(ὐπακοή) is generally divided into active and passive. His active obedience implies what he did; his passive what he suffered. Some divines distinguish the two. They refer our pardon to his passive, and our title to glory to his active obedience; though Dr. Owen observes that it cannot be clearly evinced that there is any such thing, in propriety of speech, as passive obedience; obeying is doing, to which passion or suffering does not belong. As to the active obedience of Christ, the Scriptures assure us that he took upon him the form of a servant, and really became one (Isa 49:3; Php 2:5; Heb 8). He was subject to the law of God: "He was made under the law; "the judicial or civil law of the Jews, the ceremonial law,, and the moral law (Mt 17:24,27; Lu 2:22; Ps 40:7-8). He was obedient to the law of nature; he was in a state of subjection to his parents; and he fulfilled the commands of his heavenly Father as respects the first and second table. Christ's obedience was
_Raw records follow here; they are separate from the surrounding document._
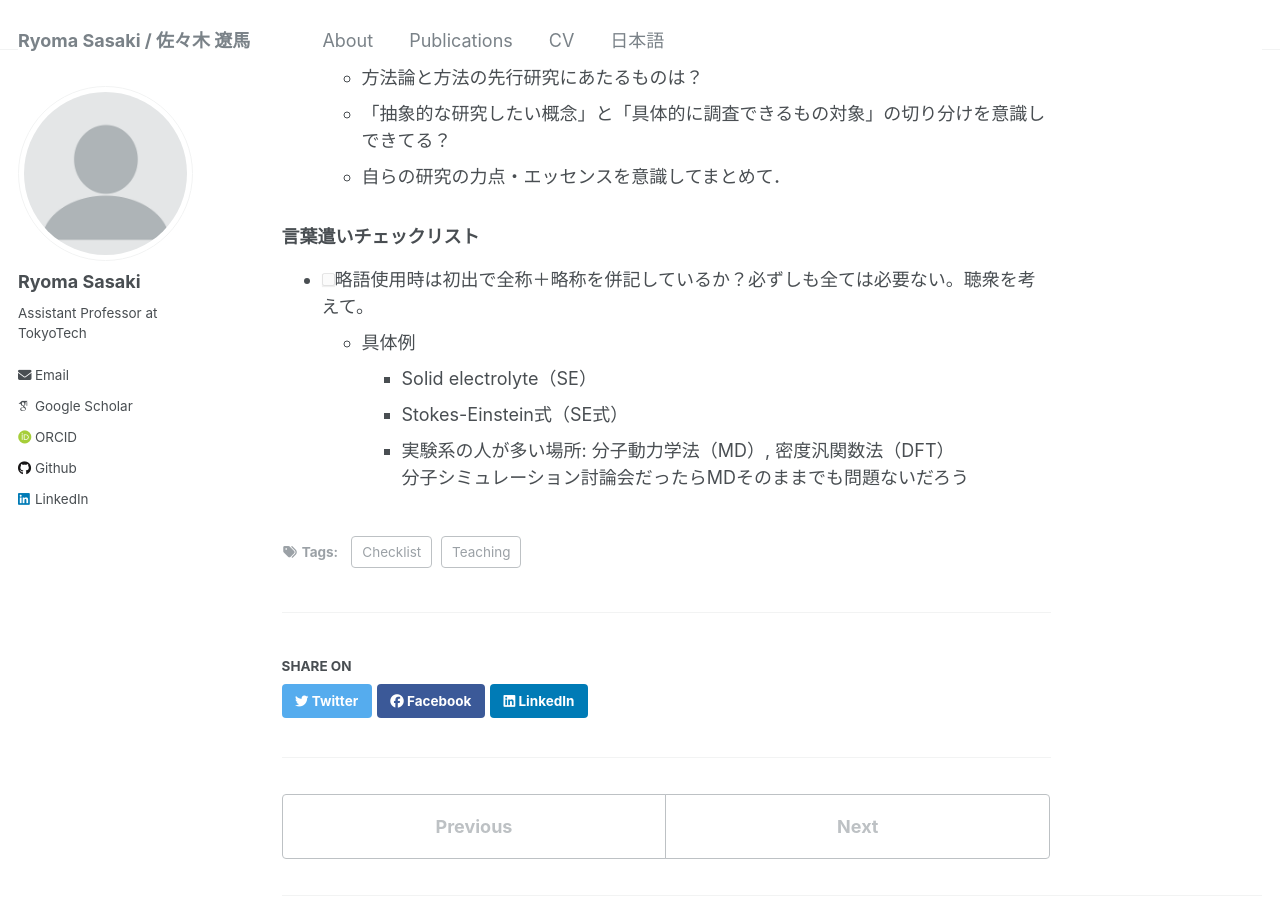
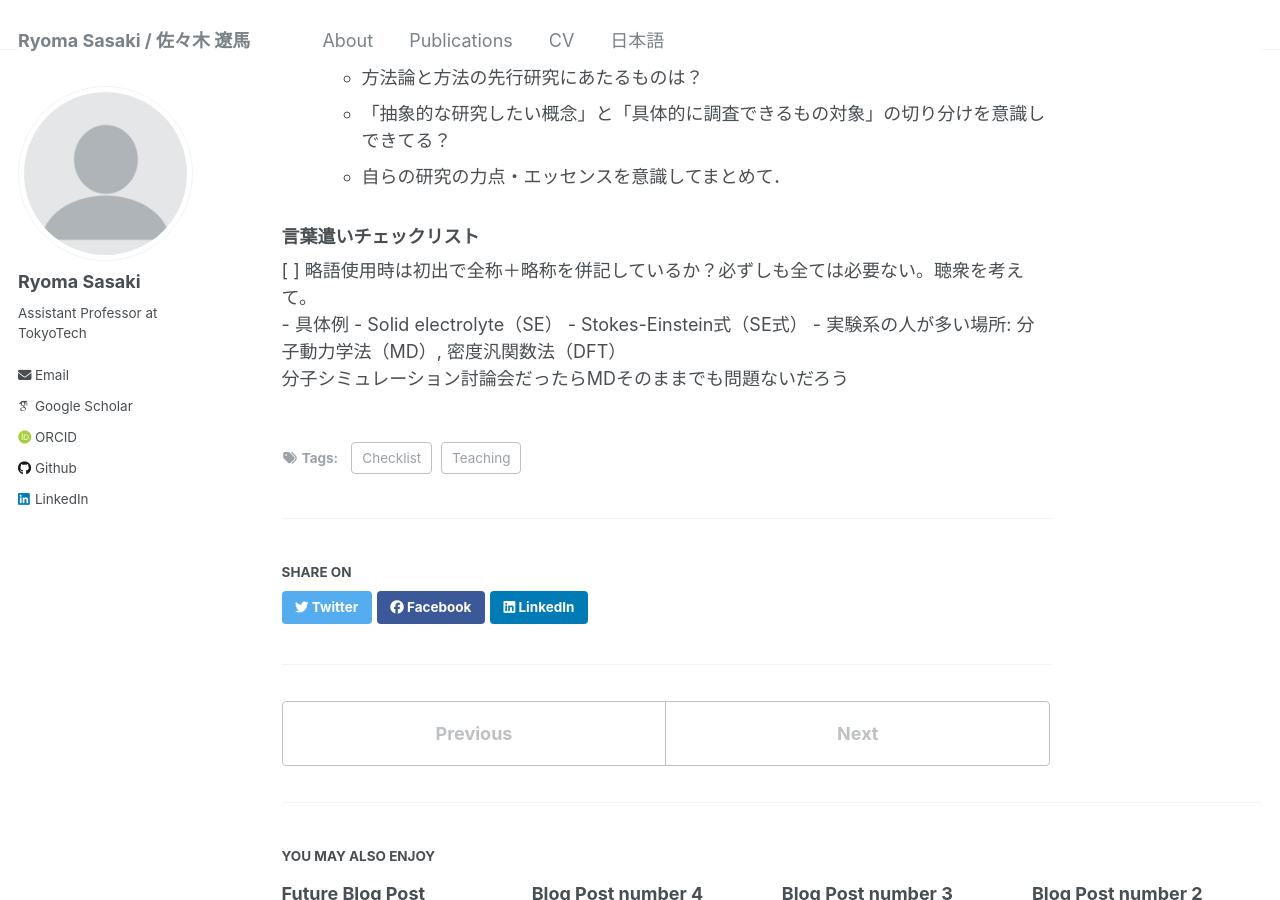
Before and after one commit to srak-uf/srak-uf.github.io, a Jekyll site: the page built from _posts/2025-09-25-presentation-checklist.md, in a window 1280 px wide and 900 px high, scrolled down 822 px. Built offline with Jekyll 4.4.1, drawn with Linux system fonts in a browser that asks for light colours; some web fonts are replaced.

```diff
--- a/_posts/2025-09-25-presentation-checklist.md
+++ b/_posts/2025-09-25-presentation-checklist.md
@@ -28,7 +28,7 @@ tags:
 
 
 ### 言葉遣いチェックリスト
-- [ ] 略語使用時は初出で全称＋略称を併記しているか？必ずしも全ては必要ない。聴衆を考えて。
+[ ] 略語使用時は初出で全称＋略称を併記しているか？必ずしも全ては必要ない。聴衆を考えて。
     - 具体例
       - Solid electrolyte（SE）
       - Stokes-Einstein式（SE式）
```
(1) voluntary (Ps 40:6); (2) complete (1Pe 2:22); (3) wrought out in the room and stead of his people (Ro 10:4; Ro 5:19); (4) well pleasing and acceptable in the sight of God; (5) followed by a glorious reward (Php 2:9). SEE ATONEMENT.

See also the International Standard Bible Encyclopedia.

Theologians commonly hold that the active obedience of Christ was as much a part of his atonement or satisfaction as his passive obedience. This might be more clearly and definitively expressed as follows: The satisfaction which Christ has made consists both in his enduring the punishments incurred by men and in his yielding a perfect obedience to the divine laws. This opinion is derived from the twofold obligation of men (a) to keep the divine laws, and (b) when they have failed, to suffer punishment for their sin. In this way the satisfaction of Christ came to be considered as consisting of two parts, active and passive. This view was then connected with the theory of Anselm respecting the removal of the guilt and penalty of sin. The suffering of Christ removes the penalty, and his active obedience the guilt of sin; and the perfect righteousness of Christ, or his fulfillment of the law, is imputed to us in the same way as if we ourselves had fulfilled the law, and thus our defective obedience is made good. Respecting this doctrine de renmissione culpae et pence, SEE IMPUTATION; SEE PUNISHMENT; SEE REMISSION OF SINS.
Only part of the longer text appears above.